But every unwanted diversion has a payoff, and so we found ourselves sailing across the river Maas on a tiny ferry built for a half-dozen cars:

The Maasbommel Ferry

While the high of unexpected water-journey was enough to keep us out of catatonia temporarily, soon the skies opened up with rain, and the struggle to find a campground took over, and that early lunch started to look foolhardy as it receded in the past.

We pushed on, however, and resolved, once our campsite was secured, to find a grocery store and restock the van’s pantry.

This too was easier said than done: we found a sign for “Supermarkt,” followed it, but none manifested. We reversed and still found nothing. Finally we spotted a man walking along the road; we slowed, Catherine rolled down her window.

“English?”, she asked, tentatively.

“Deutsch!”, he proclaimed.

“Supermarket?”, I asked, thinking this a universal enough term.

The man then proceeded to recite directions to the village supermarket in German.

At the conclusion of which we thanked him heartily, rolled up the window, looked at each other in surprise and the simulataneous realization that we’re understood absolutely every word he’s said. Despite knowing only 10 words of German between the two of us.

Wordlessly we followed his directions to a T, and five minutes later I was in the grocery store buying yogurt, bread and pasta.

Our campsite, available for a single night only, alas, is right on the side of the same body of water we’d crossed earlier in the day by ferry, looking out at a collection of ducks and geese and with the sounds of water lapping at the shore to lull us to sleep.

Maasbommel Campsite

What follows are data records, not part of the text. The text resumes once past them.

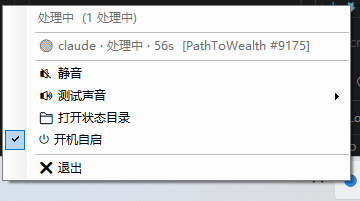
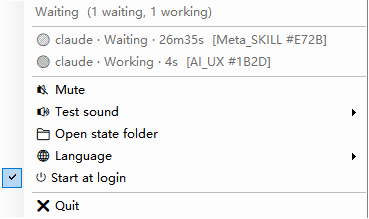
chore: sanitize machine-specific paths + add menu panel to README intro
- Replace example/personal paths with generic placeholders before going public:
  hooks/codex-notify-chain.ps1 (default $Original now empty with a <you> example;
  generic notify path) and the cwd_names unit test path.
- README: add the tray-menu panel screenshot to the intro (details.png / details_zh.png).

diff --git a/src/core.rs b/src/core.rs
@@ -588,8 +588,8 @@ mod tests {
     #[test]
     fn cwd_names_deepest_first() {
         assert_eq!(
-            cwd_names("E:\\AI My Company\\MyTools\\agent-knocks", "x", 3),
-            vec!["agent-knocks", "MyTools", "AI My Company"]
+            cwd_names("C:\\dev\\acme\\tools\\agent-knocks", "x", 3),
+            vec!["agent-knocks", "tools", "acme"]
         );
         assert_eq!(cwd_names("", "proj", 3), vec!["proj"]); // empty cwd -> fallback
         assert_eq!(cwd_names("/a/b/c/d", "x", 2), vec!["d", "c"]); // cap respected

diff --git a/README.md b/README.md
@@ -10,6 +10,10 @@ that agent's window. Native **Rust** single EXE (~0.45 MB, ~10 MB resident), no 
   <img src="pic/colors.png" width="260" alt="tri-state tray dots"><br>
   <sub>🟢 Done ｜ 🔵 Working ｜ 🟠 Waiting</sub>
 </p>
+<p align="center">
+  <img src="pic/details.png" width="320" alt="tray menu — per-session detail"><br>
+  <sub>Right-click: each session's status / elapsed / project · ↗ jump · mute · test sound · language · start at login</sub>
+</p>
 
 > The original C# / .NET build is archived under [`legacy/csharp/`](legacy/csharp/) and the
 > [`csharp-final`](https://github.com/mazjq/agent-knocks/releases/tag/csharp-final) release.

diff --git a/README.zh-CN.md b/README.zh-CN.md
@@ -10,6 +10,10 @@ agent 需要你或干完活时，它会"敲门"——变色 + 声音 + 气泡，
   <img src="pic/colors.png" width="260" alt="三态彩点"><br>
   <sub>🟢 已完成 ｜ 🔵 处理中 ｜ 🟠 等待确认</sub>
 </p>
+<p align="center">
+  <img src="pic/details_zh.png" width="320" alt="托盘菜单 — 各会话明细"><br>
+  <sub>右键：每个会话的状态 / 耗时 / 项目 · ↗ 跳转 · 静音 · 测试声音 · 语言 · 开机自启</sub>
+</p>
 
 > 原 C# / .NET 版已归档在 [`legacy/csharp/`](legacy/csharp/) 与 [`csharp-final`](https://github.com/mazjq/agent-knocks/releases/tag/csharp-final) release。
 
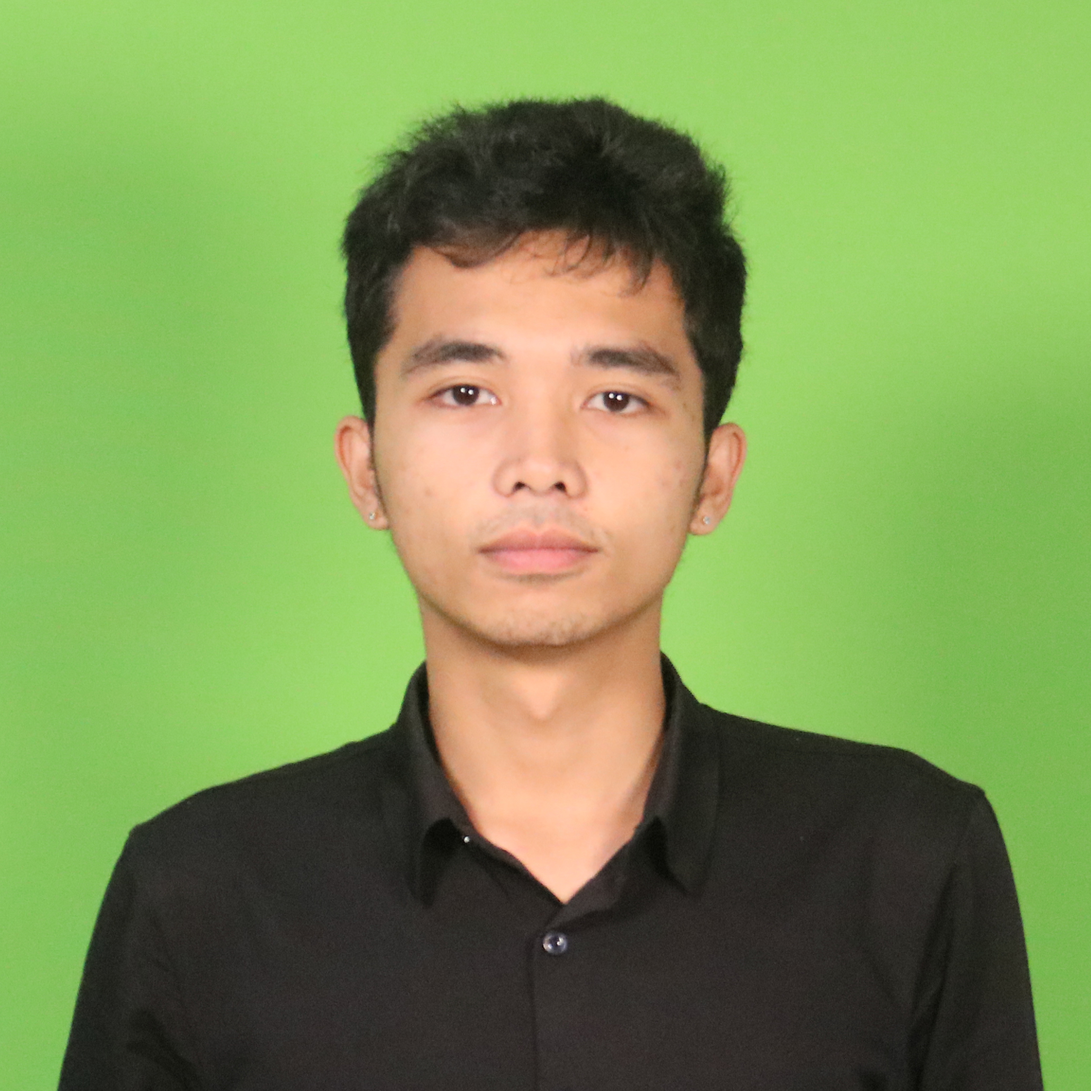
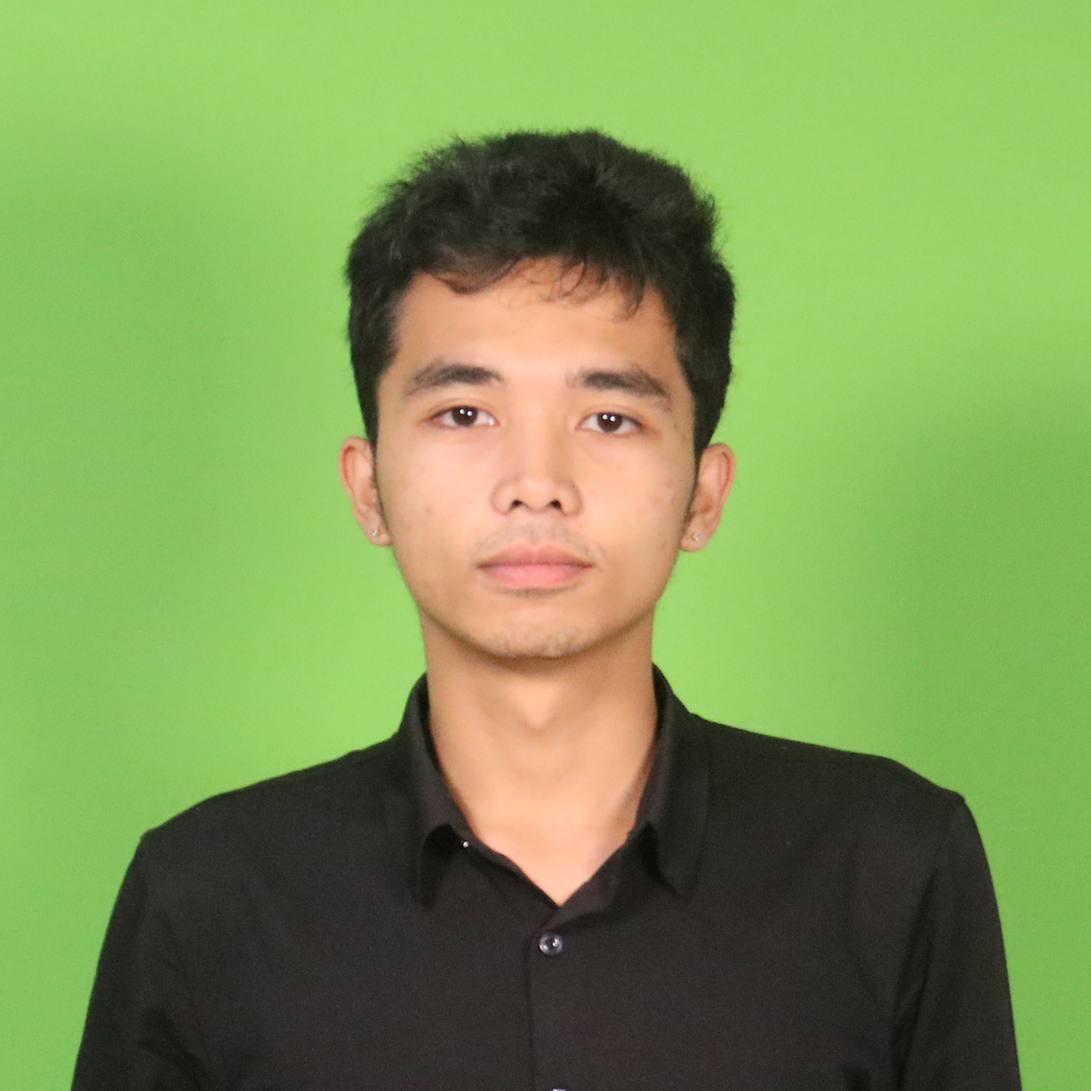
resume changes

diff --git a/index.html b/index.html
@@ -177,7 +177,7 @@
 				<div class="profile no-photo">
 
 					<!-- profile image -->
-					<div class="slide" style="background-image: url(images/IMG_20230221_191552.jpg);"></div>
+					<div class="slide" style="background-image: url(images/IMG_0278_1.jpg);"></div>
 
 					<!-- profile titles -->
 					<div class="title">Alan Oliveros</div>
@@ -572,7 +572,7 @@
 								<div class="revs-item">
 									<div class="text">
 										<div >
-											Live as if you were to die tomorrow; learn as if you were to live forever.
+											Live as if you were to die tomorrow; learn as if you were to live forever. <br>Mahatma Gandhi
 										</div>
 									</div>
 									<div class="user">
@@ -643,12 +643,20 @@
 											Demonstrated expertise in layout design and the ability to modify designs to meet client needs.
 										</p>
 									</div>
-									<div class="resume-item">
-										<div class="date">Oct 2019 - Dec 2019</div>
+									<div class="resume-item border-line-h">
+										<div class="date">Jul 2019 - Dec 2019</div>
 										<div class="name">WordPress Developer</div>
 										<div class="company">BUHIG</div>
 										<p>
 											Designed and developed a client's website blog using WordPress.
+										</p>
+									</div>
+									<div class="resume-item">
+										<div class="date">Oct 2018 - Mar 2019</div>
+										<div class="name">.NET Developer</div>
+										<div class="company">ACLC College of Bukidnon</div>
+										<p>
+											Developed an inventory system for the school library using .NET technology.
 										</p>
 									</div>
 								</div>
@@ -1354,7 +1362,7 @@
 						<div class="row">
 							<div class="col col-d-12 col-t-12 col-m-12 border-line-v">
 
-								<div class="map" id="map"></div>
+								<!--<div class="map" id="map"></div>-->
 
 								<div class="info-list">
 									<ul>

Tomorrow we’re on to Utrecht.

Annals of Travellers Cheques

I am the last generation to have used “travellers cheques” as a regular part of international travel: kids today, with their fancy ATM cards have no idea.

Travellers cheques, for those of you younger than me, are perhaps best described as “money that you can get back if it’s stolen.”

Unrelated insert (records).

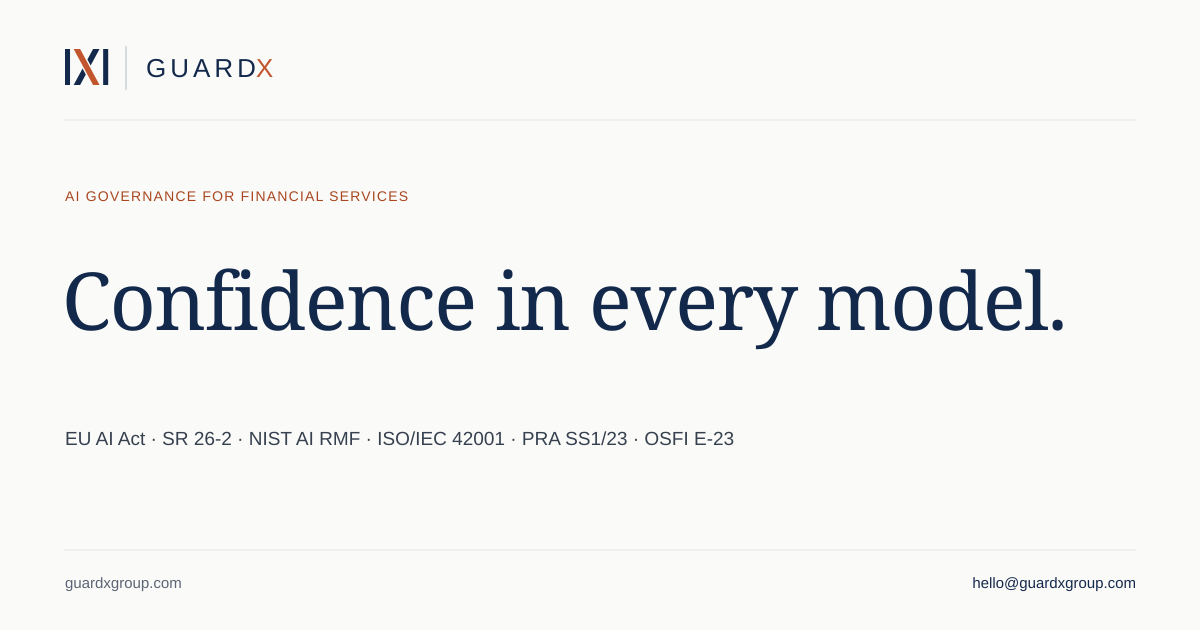
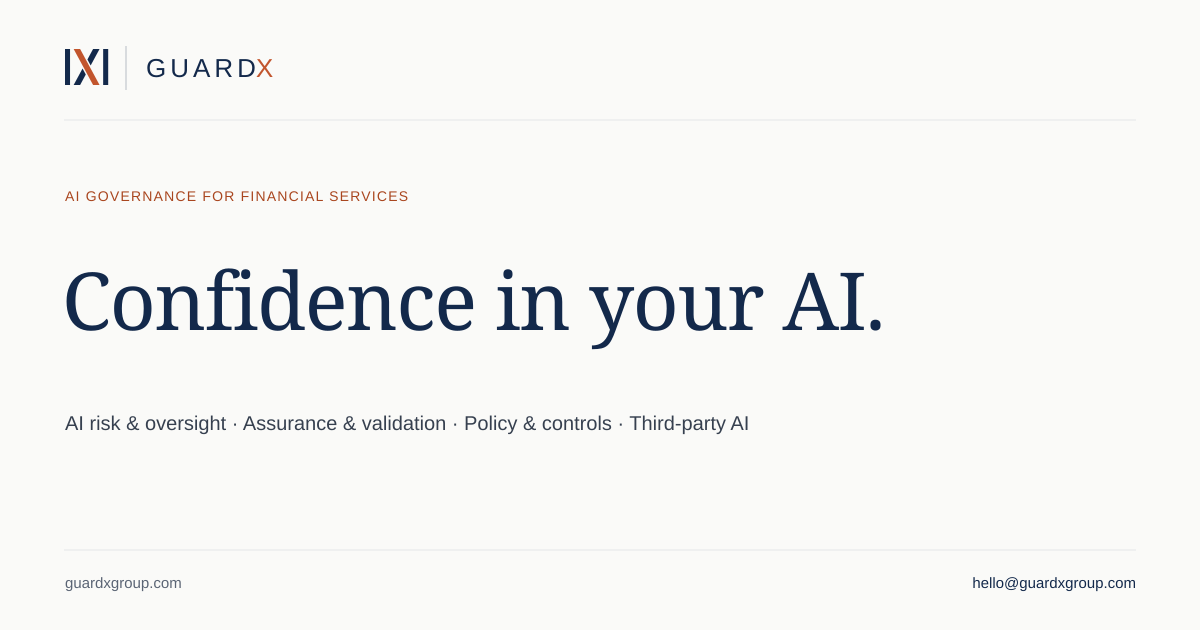
Broaden landing page to AI governance positioning
Replace the regulatory frameworks strip with broad focus areas,
update headline to "Confidence in your AI." and widen the copy
beyond model assessment.

Changed region(s): [[0.4933, 0.4222, 0.8942, 0.573], [0.0308, 0.6635, 0.6167, 0.7238]]

diff --git a/index.html b/index.html
@@ -4,20 +4,20 @@
   <meta charset="utf-8">
   <meta name="viewport" content="width=device-width, initial-scale=1">
   <title>GuardX · AI governance for financial services</title>
-  <meta name="description" content="GuardX helps financial institutions show that their AI and machine-learning models meet the rules that apply to them, from the EU AI Act to supervisory model risk guidance.">
+  <meta name="description" content="GuardX helps financial institutions govern the AI they build, buy and use, with oversight their boards, auditors and supervisors can rely on.">
   <link rel="canonical" href="https://guardxgroup.com/">
   <meta property="og:type" content="website">
   <meta property="og:url" content="https://guardxgroup.com/">
   <meta property="og:site_name" content="GuardX">
   <meta property="og:title" content="GuardX · AI governance for financial services">
-  <meta property="og:description" content="Confidence in every model. AI governance for financial services.">
+  <meta property="og:description" content="Confidence in your AI. AI governance for financial services.">
   <meta property="og:image" content="https://guardxgroup.com/og-image.png">
   <meta property="og:image:width" content="1200">
   <meta property="og:image:height" content="630">
   <meta property="og:image:alt" content="GuardX — AI governance for financial services">
   <meta name="twitter:card" content="summary_large_image">
   <meta name="twitter:title" content="GuardX · AI governance for financial services">
-  <meta name="twitter:description" content="Confidence in every model. AI governance for financial services.">
+  <meta name="twitter:description" content="Confidence in your AI. AI governance for financial services.">
   <meta name="twitter:image" content="https://guardxgroup.com/og-image.png">
   <link rel="icon" href="favicon.ico" sizes="48x48">
   <link rel="icon" href="favicon.svg" type="image/svg+xml">
@@ -42,24 +42,20 @@
   <main id="main">
     <section class="hero wrap" aria-labelledby="hero-title">
       <p class="eyebrow">AI governance for financial services</p>
-      <h1 id="hero-title">Confidence in every model.</h1>
-      <p class="lede">GuardX helps financial institutions show that their AI and machine-learning models meet the rules that apply to them, using the evidence they already hold.</p>
+      <h1 id="hero-title">Confidence in your AI.</h1>
+      <p class="lede">GuardX helps financial institutions govern the AI they build, buy and use, with oversight their boards, auditors and supervisors can rely on.</p>
       <div class="actions">
         <a class="button" href="mailto:hello@guardxgroup.com?subject=Briefing%20request">Request a briefing <span aria-hidden="true">→</span></a>
       </div>
     </section>
 
-    <section class="regimes" aria-labelledby="regimes-title">
-      <div class="wrap regimes-inner">
-        <h2 id="regimes-title" class="label">Assessed against</h2>
-        <ul class="regime-list">
-          <li>EU AI Act</li>
-          <li>SR 26-2</li>
-          <li>NIST AI RMF</li>
-          <li>ISO/IEC 42001</li>
-          <li>PRA SS1/23</li>
-          <li>OSFI E-23</li>
-          <li>Your internal policies</li>
+    <section class="areas" aria-label="Areas of focus">
+      <div class="wrap">
+        <ul class="area-list">
+          <li>AI risk &amp; oversight</li>
+          <li>Assurance &amp; validation</li>
+          <li>Policy &amp; controls</li>
+          <li>Third-party AI</li>
         </ul>
       </div>
     </section>
@@ -69,7 +65,7 @@
         <div>
           <p class="eyebrow eyebrow-light">Contact</p>
           <h2 id="contact-title">Start with a confidential briefing.</h2>
-          <p>For model risk, compliance, second-line and internal audit teams. Bring a model or a use case and the regimes it falls under.</p>
+          <p>For risk, compliance, technology and audit leaders. Tell us where AI is showing up in your business and what you need to stand behind.</p>
         </div>
         <div class="contact-actions">
           <a class="button button-light" href="mailto:hello@guardxgroup.com?subject=Briefing%20request">Request a briefing <span aria-hidden="true">→</span></a>

diff --git a/assets/site.css b/assets/site.css
@@ -47,17 +47,14 @@ img { display: block; max-width: 100%; height: auto; }
 /* Hero */
 .hero { padding-block: 112px 120px; }
 h1 { max-width: 880px; margin-top: 24px; color: var(--navy); font-family: var(--serif); font-size: clamp(40px, 5.6vw, 72px); font-weight: 400; line-height: 1.08; letter-spacing: -.02em; text-wrap: balance; }
-.lede { max-width: 620px; margin-top: 28px; font-size: 19px; line-height: 1.7; }
+.lede { text-wrap: pretty; max-width: 620px; margin-top: 28px; font-size: 19px; line-height: 1.7; }
 .actions { display: flex; flex-wrap: wrap; align-items: center; gap: 16px 32px; margin-top: 40px; }
 
-/* Regimes strip */
-.regimes { border-block: 1px solid var(--line); background: var(--surface); }
-.regimes-inner { display: flex; align-items: baseline; gap: 40px; padding-block: 26px; }
-.regimes .label { flex-shrink: 0; }
-.regime-list { display: flex; flex-wrap: wrap; gap: 10px 0; color: var(--navy); font-size: 15px; font-weight: 500; }
-.regime-list li { display: inline-flex; align-items: center; }
-.regime-list li:not(:last-child)::after { content: ""; width: 4px; height: 4px; margin-inline: 16px; border-radius: 50%; background: var(--accent); opacity: .7; }
-.regime-list li:last-child { color: var(--muted); font-weight: 400; font-style: italic; }
+/* Areas strip */
+.areas { border-block: 1px solid var(--line); background: var(--surface); }
+.area-list { display: flex; flex-wrap: wrap; gap: 10px 0; padding-block: 26px; color: var(--navy); font-size: 15px; font-weight: 500; }
+.area-list li { display: inline-flex; align-items: center; }
+.area-list li:not(:last-child)::after { content: ""; width: 4px; height: 4px; margin-inline: 20px; border-radius: 50%; background: var(--accent); opacity: .7; }
 
 /* Contact */
 .contact { color: #C9D2DE; background: var(--navy); }
@@ -80,7 +77,6 @@ h1 { max-width: 880px; margin-top: 24px; color: var(--navy); font-family: var(--
 
 @media (max-width: 960px) {
   .wrap { width: calc(100% - 64px); }
-  .regimes-inner { flex-direction: column; gap: 10px; }
   .contact-inner { flex-direction: column; align-items: flex-start; gap: 36px; }
 }
 @media (max-width: 720px) {
@@ -95,11 +91,8 @@ h1 { max-width: 880px; margin-top: 24px; color: var(--navy); font-family: var(--
   h1 { margin-top: 18px; font-size: clamp(34px, 9.4vw, 46px); }
   .lede { margin-top: 20px; font-size: 17px; }
   .actions { margin-top: 30px; flex-direction: column; align-items: flex-start; }
-  .regimes-inner { padding-block: 22px; }
-  .regime-list { font-size: 14px; }
-  .regime-list li:not(:last-child)::after { margin-inline: 11px; }
-  .regime-list li:nth-last-child(2)::after { display: none; }
-  .regime-list li:last-child { flex-basis: 100%; }
+  .area-list { flex-direction: column; gap: 8px; padding-block: 22px; font-size: 14px; }
+  .area-list li::after { display: none !important; }
   .contact-inner { padding-block: 64px 68px; }
   .contact p:not(.eyebrow) { font-size: 16px; }
   .site-footer { flex-wrap: wrap; gap: 4px 12px; padding-block: 22px; }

One went to the bank and handed over cash: in return one received a numbered series of registered “cheques” that could be turned back into cash during travels. There’s an American Express televsion ad from the 1950s that explains it well. The system was based on a system of dual-signatures: you signed each cheque on receipt, and then again on cashing. If your signatures matched, presumably you were the owner of the cheques. Should the cheques be lost or stolen during travel, they could be replaced.

And, in fact, this actually happened to me once: I was in Seoul, South Korea visiting my brother Steve in 1998. We’d checked into a tiny hotel on the night of my arrival and somehow, between checking out of the hotel in the morning and arriving at the train station several hours later to book travel south, my Thomas Cook travellers cheques went missing. We went back to the hotel and scoured the room and the garbage, but to no avail. So I figured out how to call Thomas Cook from a pay phone and was given instructions as to where to go for replacement. We made our way to the 10th floor of a shiny office block, found the office, and within 30 minutes I walked out with new cheques.

By the time we visited Thailand in 2002 (after a 4 year break from travel during which we moved house and Oliver was born) the shift to debit cards had begun: in theory I could put my Metro Credit Union debit card into any ATM in the world and withdraw cash. And, generally, that worked in practice: there were always a few ATMs on a trip that would spit out the card for some reason – wrong network, etc. – but more often than not it just worked.

And twelve years later, here in Europe, we generally don’t give how-to-get-cash issues a second thought: ATMs are everywhere, they work 99% of the time, they dispense whatever the local currency happens to be, and the surcharge for currency conversion is generally reasonable (for example, I withdrew 150 EUR from my account on Wednesday; this cost me $224.75 CAD; the Bank of Canada exchange rate for EUR to CAD for that date reports $218.91).

What’s gone missing in all of this is: what happens if you lose your debit card?

It’s never happened to me, but I imagine it most have happened to many thousands of others.

I wonder if most banks and credit unions have a system for quickly replacing debit cards that matches the old travellers cheques replacement system in speed an convenience.

I’m not in a hurry to find out, of course.